Your assignment: Repeat every record exactly, but keep images out of the copy.

Dataset extract:
==========
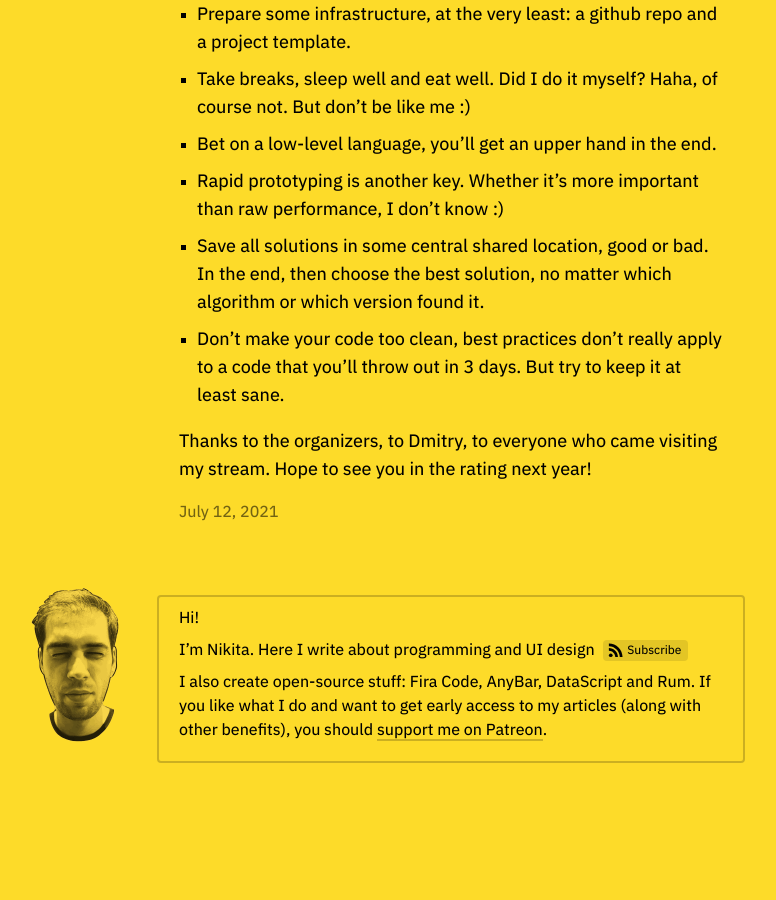
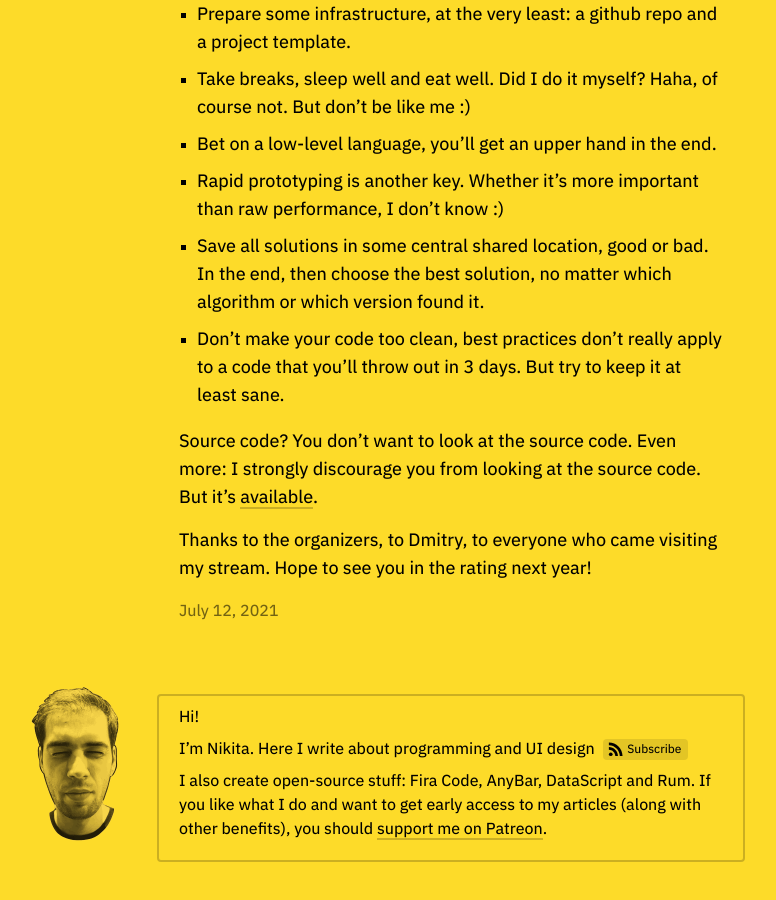
Before and after one commit to tonsky/tonsky.github.io, a Jekyll site: the page built from _posts/2021-07-12-icfpc-2021.md, in a window 1280 px wide and 900 px high, scrolled down 15521 px. Shown: the whole window, without its empty margins (190-966 px from the left). Built offline with Jekyll 4.4.1, drawn with Linux system fonts in a browser that asks for light colours; before the commit the page ends 16322 px from its top, so only the background shows below that.

Commit message:
source code

```diff
--- a/_posts/2021-07-12-icfpc-2021.md
+++ b/_posts/2021-07-12-icfpc-2021.md
@@ -297,4 +297,6 @@ Some hints if you decide to participate next year:
 - Save all solutions in some central shared location, good or bad. In the end, then choose the best solution, no matter which algorithm or which version found it.
 - Don’t make your code too clean, best practices don’t really apply to a code that you’ll throw out in 3 days. But try to keep it at least sane.
 
+Source code? You don’t want to look at the source code. Even more: I strongly discourage you from looking at the source code. But it’s [available](https://github.com/tonsky/icfpc2021).
+
 Thanks to the organizers, to Dmitry, to everyone who came visiting my stream. Hope to see you in the rating next year!
```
==========
Exercise output:
Before and after one commit to tonsky/tonsky.github.io, a Jekyll site: the page built from _posts/2021-07-12-icfpc-2021.md, in a window 1280 px wide and 900 px high, scrolled down 15521 px. Shown: the whole window, without its empty margins (190-966 px from the left). Built offline with Jekyll 4.4.1, drawn with Linux system fonts in a browser that asks for light colours; before the commit the page ends 16322 px from its top, so only the background shows below that.

Commit message:
source code

```diff
--- a/_posts/2021-07-12-icfpc-2021.md
+++ b/_posts/2021-07-12-icfpc-2021.md
@@ -297,4 +297,6 @@ Some hints if you decide to participate next year:
 - Save all solutions in some central shared location, good or bad. In the end, then choose the best solution, no matter which algorithm or which version found it.
 - Don’t make your code too clean, best practices don’t really apply to a code that you’ll throw out in 3 days. But try to keep it at least sane.
 
+Source code? You don’t want to look at the source code. Even more: I strongly discourage you from looking at the source code. But it’s [available](https://github.com/tonsky/icfpc2021).
+
 Thanks to the organizers, to Dmitry, to everyone who came visiting my stream. Hope to see you in the rating next year!
```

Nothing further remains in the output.